The superb flawlessness of it runs through every department of picture making, from casting to lighting and photography. 

What is more remarkable, the picture gives every promise of being as emphatic a success at the box office as it obviously an artistic triumph. Previewed before a small-town audience, Rachel Crothers' smart, ripe and sophisticated version of the eternal triangle of two women and a man made a bulls-eye of every shaft the dramatist let fly.

No metropolitan crowd could have followed the unfolding of the situations with keener relish, grasped the subtlest implications more readily or greeted the humor and irony of the piece at every turn with finer appreciation.
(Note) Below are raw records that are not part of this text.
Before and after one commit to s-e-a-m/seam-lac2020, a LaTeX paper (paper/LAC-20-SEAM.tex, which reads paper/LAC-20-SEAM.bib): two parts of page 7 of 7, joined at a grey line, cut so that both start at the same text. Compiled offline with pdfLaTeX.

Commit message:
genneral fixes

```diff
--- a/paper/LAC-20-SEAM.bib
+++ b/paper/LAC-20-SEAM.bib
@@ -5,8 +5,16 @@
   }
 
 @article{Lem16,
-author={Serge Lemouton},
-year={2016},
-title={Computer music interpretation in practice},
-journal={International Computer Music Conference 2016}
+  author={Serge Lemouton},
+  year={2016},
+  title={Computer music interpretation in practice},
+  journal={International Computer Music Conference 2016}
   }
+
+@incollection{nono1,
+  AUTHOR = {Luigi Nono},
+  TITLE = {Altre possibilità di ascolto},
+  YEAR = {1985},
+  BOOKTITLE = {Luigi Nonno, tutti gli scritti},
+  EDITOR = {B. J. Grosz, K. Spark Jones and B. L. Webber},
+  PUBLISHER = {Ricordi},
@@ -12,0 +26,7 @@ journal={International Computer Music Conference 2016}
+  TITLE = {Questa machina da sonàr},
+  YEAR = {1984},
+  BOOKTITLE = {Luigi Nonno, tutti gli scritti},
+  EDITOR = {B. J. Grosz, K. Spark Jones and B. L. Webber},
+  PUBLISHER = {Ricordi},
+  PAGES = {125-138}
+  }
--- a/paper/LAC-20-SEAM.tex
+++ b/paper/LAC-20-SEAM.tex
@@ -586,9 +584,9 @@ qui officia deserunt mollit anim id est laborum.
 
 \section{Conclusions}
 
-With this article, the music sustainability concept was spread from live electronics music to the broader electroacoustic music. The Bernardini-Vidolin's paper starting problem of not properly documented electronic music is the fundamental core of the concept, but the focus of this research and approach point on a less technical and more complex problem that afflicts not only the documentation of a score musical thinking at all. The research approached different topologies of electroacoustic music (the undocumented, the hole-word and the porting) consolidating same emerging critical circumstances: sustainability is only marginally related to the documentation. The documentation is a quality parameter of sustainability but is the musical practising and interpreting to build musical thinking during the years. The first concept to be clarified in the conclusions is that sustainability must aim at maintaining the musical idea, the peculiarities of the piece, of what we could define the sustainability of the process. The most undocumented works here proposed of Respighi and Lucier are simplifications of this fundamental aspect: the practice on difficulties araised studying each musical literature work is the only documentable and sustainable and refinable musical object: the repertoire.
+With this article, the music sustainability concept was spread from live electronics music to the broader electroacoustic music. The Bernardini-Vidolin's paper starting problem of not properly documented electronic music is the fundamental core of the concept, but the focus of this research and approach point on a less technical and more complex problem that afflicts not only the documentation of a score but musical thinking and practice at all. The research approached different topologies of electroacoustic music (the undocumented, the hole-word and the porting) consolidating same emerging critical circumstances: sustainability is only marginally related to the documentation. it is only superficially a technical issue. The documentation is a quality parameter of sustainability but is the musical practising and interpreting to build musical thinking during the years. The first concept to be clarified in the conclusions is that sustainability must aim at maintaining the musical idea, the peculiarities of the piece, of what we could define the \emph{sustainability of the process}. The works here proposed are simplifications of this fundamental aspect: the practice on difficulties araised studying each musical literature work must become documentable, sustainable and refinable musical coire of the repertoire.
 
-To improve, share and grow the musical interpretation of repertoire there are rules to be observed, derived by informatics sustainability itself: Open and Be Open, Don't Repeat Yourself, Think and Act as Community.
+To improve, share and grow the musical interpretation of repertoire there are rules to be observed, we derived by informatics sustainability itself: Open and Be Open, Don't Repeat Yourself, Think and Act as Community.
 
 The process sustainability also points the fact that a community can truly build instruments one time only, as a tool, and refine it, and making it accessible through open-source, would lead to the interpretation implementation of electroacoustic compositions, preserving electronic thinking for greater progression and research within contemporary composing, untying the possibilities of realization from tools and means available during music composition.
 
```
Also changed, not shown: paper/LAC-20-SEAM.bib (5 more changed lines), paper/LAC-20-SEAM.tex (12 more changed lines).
Ann Harding's final dismissal to her philandering husband, Frank Morgan, brought a storm of applause that we predict will be repeated in hundreds of small-town houses from Maine to California.

As for its success in the key centers of the country, the business When Ladies Meet will do is as easy to forecast as the election of Roosevelt. 

The five principals share the acting honors equally, and the performance of each is an individual triumph. Alice Brady will be an instantaneous sensation as the gushing widow who always says the wrong thing and realizes it the next instant. Her first talking picture establishes her as a comedienne of the first water. 

Though Ann Harding is the last to enter the story, she gives what seems to us the finest interpretation of her career as the wife. It is terrific in its restraint, and her careful building up to the turning point of the story makes her transition, when she realizes Myrna Loy as her rival, one of the finest things in modern pictures. 

As for Myrna Loy, she is making faster progress than any young actress in Hollywood today. Her Mary Howard is another shining milestone in what promises to be a brilliant career. Robert Montgomery eclipses his previous best as Jimmy. Frank Morgan is above reproach as the elderly and incorrigible Don Juan. Martin Burton, Luis Alberni and Sterling Holoway contribute minor gems of acting. 

A panegyric could be written about the settings alone. Nothing finer has been conceived in any studio on the coast. And Ray June's photography is in every way worthy of the play, the settings and the cast. 

You can push the gas throttle through the floor-board and go the limit on this picture. It's a picture for every type of audience. If When Ladies Meet isn't the answer to a showman's prayer, it's too late for prayers or anything else to save your theatre. — Staff review, originally published May 8, 1933

Twitter: @THRArchives